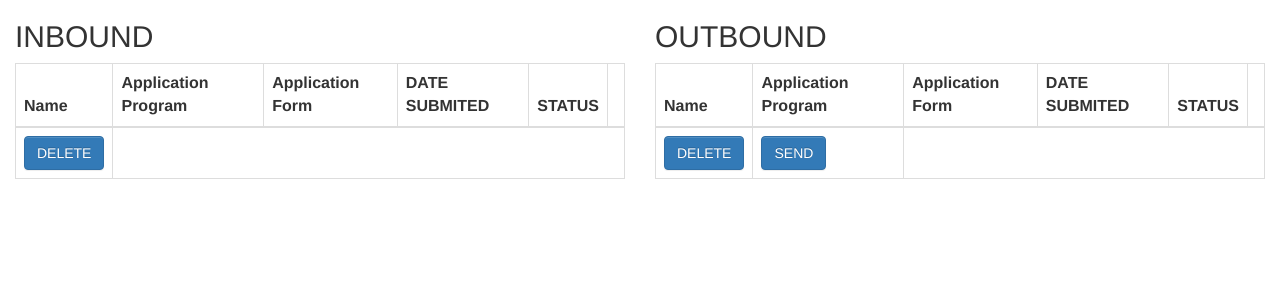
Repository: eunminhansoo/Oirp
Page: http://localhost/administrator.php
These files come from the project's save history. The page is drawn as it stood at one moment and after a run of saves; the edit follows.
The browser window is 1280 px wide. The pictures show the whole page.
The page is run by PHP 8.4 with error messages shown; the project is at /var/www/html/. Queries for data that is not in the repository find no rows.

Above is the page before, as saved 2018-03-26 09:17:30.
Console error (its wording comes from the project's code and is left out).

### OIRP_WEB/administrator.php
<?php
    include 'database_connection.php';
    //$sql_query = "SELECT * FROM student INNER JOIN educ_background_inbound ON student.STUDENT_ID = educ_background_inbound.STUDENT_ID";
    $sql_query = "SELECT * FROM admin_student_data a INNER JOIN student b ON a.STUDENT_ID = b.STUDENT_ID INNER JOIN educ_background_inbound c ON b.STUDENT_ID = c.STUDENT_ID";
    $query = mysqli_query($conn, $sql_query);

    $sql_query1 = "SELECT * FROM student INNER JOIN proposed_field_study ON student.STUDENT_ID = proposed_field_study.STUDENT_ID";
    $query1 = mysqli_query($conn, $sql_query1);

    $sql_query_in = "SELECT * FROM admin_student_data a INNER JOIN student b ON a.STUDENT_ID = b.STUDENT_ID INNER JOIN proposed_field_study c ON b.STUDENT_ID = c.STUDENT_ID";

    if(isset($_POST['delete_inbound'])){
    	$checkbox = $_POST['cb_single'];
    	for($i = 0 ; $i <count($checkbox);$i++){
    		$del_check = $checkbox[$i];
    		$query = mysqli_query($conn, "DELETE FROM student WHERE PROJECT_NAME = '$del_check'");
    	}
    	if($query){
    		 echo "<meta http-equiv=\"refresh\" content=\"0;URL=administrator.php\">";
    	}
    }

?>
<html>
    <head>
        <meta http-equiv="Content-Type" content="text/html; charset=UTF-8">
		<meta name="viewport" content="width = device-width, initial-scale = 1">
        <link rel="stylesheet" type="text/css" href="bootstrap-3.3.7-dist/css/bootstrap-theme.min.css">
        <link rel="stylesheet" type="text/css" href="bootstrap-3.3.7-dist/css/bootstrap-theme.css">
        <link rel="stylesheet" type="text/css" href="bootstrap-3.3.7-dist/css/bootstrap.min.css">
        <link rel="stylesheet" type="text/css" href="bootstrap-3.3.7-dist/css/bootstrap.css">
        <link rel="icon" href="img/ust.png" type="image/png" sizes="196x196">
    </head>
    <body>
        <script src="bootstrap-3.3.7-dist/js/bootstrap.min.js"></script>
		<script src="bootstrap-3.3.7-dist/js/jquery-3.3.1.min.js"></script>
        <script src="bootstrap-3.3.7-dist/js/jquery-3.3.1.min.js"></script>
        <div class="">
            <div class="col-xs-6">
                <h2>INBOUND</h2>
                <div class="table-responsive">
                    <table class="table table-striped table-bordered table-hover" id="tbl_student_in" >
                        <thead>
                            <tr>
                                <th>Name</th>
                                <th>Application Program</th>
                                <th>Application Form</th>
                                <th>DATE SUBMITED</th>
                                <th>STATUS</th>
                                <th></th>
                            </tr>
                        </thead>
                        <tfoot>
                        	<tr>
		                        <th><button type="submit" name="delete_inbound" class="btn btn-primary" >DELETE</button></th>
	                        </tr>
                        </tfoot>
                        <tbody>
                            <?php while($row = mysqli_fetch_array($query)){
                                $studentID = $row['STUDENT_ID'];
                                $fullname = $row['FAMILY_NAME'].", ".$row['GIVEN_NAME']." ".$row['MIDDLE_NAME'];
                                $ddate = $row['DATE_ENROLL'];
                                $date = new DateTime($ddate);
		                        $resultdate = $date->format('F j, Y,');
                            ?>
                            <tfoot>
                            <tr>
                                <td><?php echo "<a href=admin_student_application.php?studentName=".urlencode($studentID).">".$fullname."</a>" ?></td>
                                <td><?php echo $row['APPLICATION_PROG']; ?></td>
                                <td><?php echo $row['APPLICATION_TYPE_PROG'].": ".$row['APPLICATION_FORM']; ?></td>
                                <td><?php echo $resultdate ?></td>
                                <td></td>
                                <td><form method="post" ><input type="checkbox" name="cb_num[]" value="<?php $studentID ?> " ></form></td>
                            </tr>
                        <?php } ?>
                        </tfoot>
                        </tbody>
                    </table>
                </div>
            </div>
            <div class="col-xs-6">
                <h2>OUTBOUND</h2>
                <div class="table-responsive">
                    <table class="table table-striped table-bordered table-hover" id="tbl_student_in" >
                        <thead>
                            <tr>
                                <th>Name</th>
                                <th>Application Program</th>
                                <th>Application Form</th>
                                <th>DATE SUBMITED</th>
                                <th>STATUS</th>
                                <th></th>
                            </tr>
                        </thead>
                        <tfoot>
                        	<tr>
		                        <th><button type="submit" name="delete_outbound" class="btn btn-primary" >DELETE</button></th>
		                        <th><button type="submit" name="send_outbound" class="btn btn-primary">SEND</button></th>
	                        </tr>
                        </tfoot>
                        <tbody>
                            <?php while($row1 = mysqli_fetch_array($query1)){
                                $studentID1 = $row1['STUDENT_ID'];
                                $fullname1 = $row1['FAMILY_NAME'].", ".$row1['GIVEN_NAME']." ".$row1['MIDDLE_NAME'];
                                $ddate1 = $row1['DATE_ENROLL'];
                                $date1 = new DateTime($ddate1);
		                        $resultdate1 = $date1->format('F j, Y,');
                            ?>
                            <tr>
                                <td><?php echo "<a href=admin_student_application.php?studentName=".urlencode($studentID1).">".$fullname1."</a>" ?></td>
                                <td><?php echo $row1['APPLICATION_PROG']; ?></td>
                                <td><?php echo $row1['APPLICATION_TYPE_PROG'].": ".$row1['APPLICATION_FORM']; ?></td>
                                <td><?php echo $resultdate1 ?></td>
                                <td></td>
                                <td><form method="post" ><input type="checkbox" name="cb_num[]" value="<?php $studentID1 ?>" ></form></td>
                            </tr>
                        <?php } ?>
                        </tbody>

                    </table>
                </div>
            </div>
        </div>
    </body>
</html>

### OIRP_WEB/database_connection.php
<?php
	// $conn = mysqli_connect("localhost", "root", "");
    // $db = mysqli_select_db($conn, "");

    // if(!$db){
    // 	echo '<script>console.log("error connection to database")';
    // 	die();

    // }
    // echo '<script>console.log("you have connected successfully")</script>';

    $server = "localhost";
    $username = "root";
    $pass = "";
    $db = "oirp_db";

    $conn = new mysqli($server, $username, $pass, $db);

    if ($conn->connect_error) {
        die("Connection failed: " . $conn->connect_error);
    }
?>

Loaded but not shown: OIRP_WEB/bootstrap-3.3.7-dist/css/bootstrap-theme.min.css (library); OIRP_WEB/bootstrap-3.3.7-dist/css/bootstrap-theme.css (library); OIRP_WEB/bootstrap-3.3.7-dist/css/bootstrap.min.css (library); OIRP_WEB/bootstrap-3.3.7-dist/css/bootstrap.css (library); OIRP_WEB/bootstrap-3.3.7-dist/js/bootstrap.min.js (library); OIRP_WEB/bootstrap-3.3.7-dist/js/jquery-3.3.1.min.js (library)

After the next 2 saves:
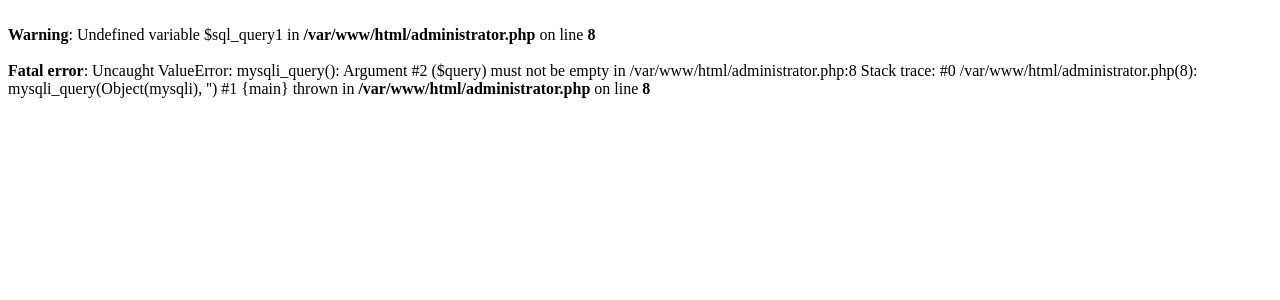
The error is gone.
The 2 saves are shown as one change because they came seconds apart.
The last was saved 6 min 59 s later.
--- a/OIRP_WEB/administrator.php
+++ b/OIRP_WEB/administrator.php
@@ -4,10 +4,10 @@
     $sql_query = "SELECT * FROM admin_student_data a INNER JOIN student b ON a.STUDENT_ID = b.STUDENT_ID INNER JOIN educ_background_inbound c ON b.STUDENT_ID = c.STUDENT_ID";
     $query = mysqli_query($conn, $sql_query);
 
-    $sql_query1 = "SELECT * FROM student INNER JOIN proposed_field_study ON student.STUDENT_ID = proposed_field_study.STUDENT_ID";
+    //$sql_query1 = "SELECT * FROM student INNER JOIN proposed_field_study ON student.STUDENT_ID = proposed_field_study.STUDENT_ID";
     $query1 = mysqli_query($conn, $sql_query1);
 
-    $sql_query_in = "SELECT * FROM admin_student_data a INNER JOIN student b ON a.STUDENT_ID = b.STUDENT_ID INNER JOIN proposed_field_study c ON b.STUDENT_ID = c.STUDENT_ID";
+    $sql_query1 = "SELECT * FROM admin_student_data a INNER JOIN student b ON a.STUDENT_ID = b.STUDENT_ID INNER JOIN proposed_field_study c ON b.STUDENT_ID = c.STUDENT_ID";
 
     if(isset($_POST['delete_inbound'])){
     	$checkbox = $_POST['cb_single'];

..............................

What needs to be done: Pull every line containing "href" out of the entries.

Solution to this problem:
        <link rel="stylesheet" type="text/css" href="bootstrap-3.3.7-dist/css/bootstrap-theme.min.css">
        <link rel="stylesheet" type="text/css" href="bootstrap-3.3.7-dist/css/bootstrap-theme.css">
        <link rel="stylesheet" type="text/css" href="bootstrap-3.3.7-dist/css/bootstrap.min.css">
        <link rel="stylesheet" type="text/css" href="bootstrap-3.3.7-dist/css/bootstrap.css">
        <link rel="icon" href="img/ust.png" type="image/png" sizes="196x196">
                                <td><?php echo "<a href=admin_student_application.php?studentName=".urlencode($studentID).">".$fullname."</a>" ?></td>
                                <td><?php echo "<a href=admin_student_application.php?studentName=".urlencode($studentID1).">".$fullname1."</a>" ?></td>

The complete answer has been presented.